But Nola Miyasaki, former CEO of High Technology Development Corporation and current Norman C. Stevenson Chair in Entrepreneurship at Oklahoma State University, said North Central Florida faces unique challenges in fostering female-owned businesses because of its largely rural population.
“The population is really spread out in the North Central area and in the panhandle, and in general, I think the per-capita income is lower,” she said.
Miyasaki believes Gainesville is the exception to this challenge.
“In Gainesville, we have the advantage of being in a university town where there’s a high level of education, and there’s sort of an inherent business support just from the number of students and faculty and staff at the university,” Miyasaki said during an interview in Gainesville. “But in the rest of Alachua County and the rest of the counties, it’s really not like that.”
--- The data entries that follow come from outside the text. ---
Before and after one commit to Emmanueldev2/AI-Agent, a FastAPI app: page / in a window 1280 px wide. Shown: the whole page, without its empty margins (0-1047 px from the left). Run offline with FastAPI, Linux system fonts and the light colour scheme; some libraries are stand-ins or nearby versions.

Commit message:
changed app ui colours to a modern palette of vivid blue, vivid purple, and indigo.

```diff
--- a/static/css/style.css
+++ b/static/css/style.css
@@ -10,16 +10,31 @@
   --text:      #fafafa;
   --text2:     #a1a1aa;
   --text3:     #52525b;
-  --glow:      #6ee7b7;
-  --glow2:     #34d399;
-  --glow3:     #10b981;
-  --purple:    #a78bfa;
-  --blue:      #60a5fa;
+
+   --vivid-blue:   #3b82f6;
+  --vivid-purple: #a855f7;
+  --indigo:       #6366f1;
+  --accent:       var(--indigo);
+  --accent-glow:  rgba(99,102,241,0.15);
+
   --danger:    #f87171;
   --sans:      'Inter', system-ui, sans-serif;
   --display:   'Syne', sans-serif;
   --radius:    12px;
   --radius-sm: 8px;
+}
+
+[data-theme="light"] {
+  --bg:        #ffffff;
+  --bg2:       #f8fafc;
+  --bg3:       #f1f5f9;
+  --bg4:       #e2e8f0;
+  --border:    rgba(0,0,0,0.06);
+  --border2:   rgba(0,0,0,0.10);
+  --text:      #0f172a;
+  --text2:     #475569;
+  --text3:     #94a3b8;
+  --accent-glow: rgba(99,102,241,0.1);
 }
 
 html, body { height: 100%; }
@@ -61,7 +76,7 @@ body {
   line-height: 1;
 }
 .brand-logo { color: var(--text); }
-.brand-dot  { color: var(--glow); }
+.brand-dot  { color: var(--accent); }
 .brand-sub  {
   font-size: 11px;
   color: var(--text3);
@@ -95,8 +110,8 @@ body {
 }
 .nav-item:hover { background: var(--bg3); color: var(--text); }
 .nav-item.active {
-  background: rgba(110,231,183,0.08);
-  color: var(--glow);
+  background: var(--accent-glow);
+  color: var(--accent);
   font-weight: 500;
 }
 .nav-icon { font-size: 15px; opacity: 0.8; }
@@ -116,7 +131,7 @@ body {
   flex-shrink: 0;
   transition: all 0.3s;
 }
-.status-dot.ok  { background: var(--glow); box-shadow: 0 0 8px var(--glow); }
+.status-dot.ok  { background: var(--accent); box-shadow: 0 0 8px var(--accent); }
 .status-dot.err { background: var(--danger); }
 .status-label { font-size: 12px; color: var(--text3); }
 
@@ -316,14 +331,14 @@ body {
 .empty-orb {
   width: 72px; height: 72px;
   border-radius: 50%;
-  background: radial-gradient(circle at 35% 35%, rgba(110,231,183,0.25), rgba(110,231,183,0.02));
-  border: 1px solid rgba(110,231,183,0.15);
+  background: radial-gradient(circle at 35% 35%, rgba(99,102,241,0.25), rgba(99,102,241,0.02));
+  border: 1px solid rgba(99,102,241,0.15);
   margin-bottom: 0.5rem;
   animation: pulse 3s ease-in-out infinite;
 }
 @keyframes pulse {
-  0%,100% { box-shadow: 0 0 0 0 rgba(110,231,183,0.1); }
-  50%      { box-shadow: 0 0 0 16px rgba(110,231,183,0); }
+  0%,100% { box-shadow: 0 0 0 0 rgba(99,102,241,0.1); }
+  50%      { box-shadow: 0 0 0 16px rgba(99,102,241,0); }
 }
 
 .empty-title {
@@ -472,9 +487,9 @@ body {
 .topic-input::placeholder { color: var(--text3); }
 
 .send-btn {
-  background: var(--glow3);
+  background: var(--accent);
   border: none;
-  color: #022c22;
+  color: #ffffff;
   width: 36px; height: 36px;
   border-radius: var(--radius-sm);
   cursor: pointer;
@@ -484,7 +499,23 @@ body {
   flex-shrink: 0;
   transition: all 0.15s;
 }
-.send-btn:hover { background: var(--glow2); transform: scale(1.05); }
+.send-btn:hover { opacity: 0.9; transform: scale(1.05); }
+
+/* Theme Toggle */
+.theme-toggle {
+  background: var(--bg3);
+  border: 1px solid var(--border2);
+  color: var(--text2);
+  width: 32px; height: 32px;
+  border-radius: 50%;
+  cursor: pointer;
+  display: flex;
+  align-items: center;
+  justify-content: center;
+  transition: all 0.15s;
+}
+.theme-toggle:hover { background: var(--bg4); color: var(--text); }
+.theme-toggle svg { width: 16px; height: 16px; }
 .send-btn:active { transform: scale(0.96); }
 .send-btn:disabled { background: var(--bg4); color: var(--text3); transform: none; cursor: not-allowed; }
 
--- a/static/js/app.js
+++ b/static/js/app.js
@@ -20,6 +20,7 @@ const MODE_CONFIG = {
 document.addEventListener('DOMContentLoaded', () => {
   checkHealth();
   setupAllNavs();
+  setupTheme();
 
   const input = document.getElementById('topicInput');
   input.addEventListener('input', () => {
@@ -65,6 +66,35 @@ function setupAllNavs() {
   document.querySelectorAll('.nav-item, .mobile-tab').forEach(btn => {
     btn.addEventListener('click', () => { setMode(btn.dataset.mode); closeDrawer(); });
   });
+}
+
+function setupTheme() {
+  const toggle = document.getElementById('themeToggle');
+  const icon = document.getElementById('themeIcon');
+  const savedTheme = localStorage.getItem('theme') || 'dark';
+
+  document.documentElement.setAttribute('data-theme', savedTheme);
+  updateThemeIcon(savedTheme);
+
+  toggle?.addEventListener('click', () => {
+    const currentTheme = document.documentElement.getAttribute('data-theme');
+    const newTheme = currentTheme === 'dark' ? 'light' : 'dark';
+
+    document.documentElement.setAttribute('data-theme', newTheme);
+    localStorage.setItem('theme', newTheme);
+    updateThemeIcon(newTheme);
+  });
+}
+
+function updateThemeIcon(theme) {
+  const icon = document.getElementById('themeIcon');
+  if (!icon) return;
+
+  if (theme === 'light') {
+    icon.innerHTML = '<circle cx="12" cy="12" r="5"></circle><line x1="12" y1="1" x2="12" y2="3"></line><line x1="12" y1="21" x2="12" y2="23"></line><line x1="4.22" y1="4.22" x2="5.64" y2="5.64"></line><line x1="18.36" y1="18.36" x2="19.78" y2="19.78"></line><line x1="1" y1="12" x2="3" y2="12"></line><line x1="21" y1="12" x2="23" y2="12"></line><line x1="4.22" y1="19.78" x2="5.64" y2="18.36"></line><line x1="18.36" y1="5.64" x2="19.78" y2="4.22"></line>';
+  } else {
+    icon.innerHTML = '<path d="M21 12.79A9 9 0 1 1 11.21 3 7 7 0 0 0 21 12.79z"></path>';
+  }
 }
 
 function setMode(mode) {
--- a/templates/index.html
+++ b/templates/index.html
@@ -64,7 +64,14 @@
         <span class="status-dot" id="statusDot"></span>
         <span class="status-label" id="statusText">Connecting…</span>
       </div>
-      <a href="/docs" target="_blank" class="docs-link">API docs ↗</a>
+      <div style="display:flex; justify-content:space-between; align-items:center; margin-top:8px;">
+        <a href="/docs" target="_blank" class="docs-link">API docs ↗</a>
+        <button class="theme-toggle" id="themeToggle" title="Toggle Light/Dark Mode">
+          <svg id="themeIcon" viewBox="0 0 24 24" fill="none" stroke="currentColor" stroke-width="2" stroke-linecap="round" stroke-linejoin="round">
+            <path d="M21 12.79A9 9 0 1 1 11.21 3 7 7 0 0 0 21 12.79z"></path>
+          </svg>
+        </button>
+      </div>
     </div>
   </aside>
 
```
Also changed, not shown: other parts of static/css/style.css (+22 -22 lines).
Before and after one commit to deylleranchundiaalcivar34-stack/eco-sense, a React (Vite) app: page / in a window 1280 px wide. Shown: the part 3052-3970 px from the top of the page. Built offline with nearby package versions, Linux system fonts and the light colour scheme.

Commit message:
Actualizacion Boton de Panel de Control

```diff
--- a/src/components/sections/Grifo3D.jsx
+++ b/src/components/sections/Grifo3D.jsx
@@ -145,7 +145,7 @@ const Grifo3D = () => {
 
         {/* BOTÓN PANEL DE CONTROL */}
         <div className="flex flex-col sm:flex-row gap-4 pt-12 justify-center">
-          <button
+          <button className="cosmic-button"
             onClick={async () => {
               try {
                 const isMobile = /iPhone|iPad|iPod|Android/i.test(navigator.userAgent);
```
William Rossi, associate director of UF’s Center for Entrepreneurship and Innovation, said the center has worked to turn Gainesville and the surrounding area into a hot spot for technology business startups.
“We try to facilitate a catalyst to get people together of a like mind, for example, women who are interested in tech,” he said. “That’s why you see more women getting involved, why it’s growing more here than in other parts of the state — because we’re working at it.”
According to the 2007 U.S. economic census, 30.8 percent of firms in Gainesville were women-owned firms, just higher than the state’s average of 28.9 percent.
Miyasaki said women-owned businesses are the fastest-growing new business startups in the country.
“The buying power of women-owned businesses is tremendous,” Miyasaki said. “I think because it’s an underserved population catching up, that’s why the focus is so strong on women-owned businesses, because that’s the source of potential economic growth for the country.”
Barborak said she is proud to contribute to the rising numbers because she believes women bring traits to the business world that men typically don’t.
“It’s a pro and it’s a con, but in it being a pro, we really truly understand our market,” Barborak said. “And that’s not to say that men don’t also bring their own strengths to the table, but having that emotional attachment to what you are offering or doing is really valuable when you’re trying to connect with your customer.”
Michael H. Morris, program director at the UF’s CEI, said he thinks the number of female-owned and run businesses will continue to increase in the future.
Still, he said, obstacles lie ahead.
Though women are starting businesses at a faster rate, they are underrepresented in terms of growth ventures, he said.
“Growth-oriented companies, which are about 15 percent of all startups, create most of those jobs,” Morris said. “So we don’t just need more ventures started by women but more ventures started by women who grow.”
The pressure to live up to societal roles also inhibits some women from starting businesses, he said.
“If you think about it, who’s assumed to be the caregiver in a family?” Morris said. “I think women face unique pressures to achieve some sort of balance between work kinds of issues and family kinds of issues.”
Ultimately, Barborak believes a person’s work ethic and passion for the business, not gender, will determine his or her success.
“I think that I’ve succeeded because I am extremely stubborn,” she said. “I don’t give up. I don’t take no for an answer. If you don’t love what you do and you’re not passionate, then you can’t survive.”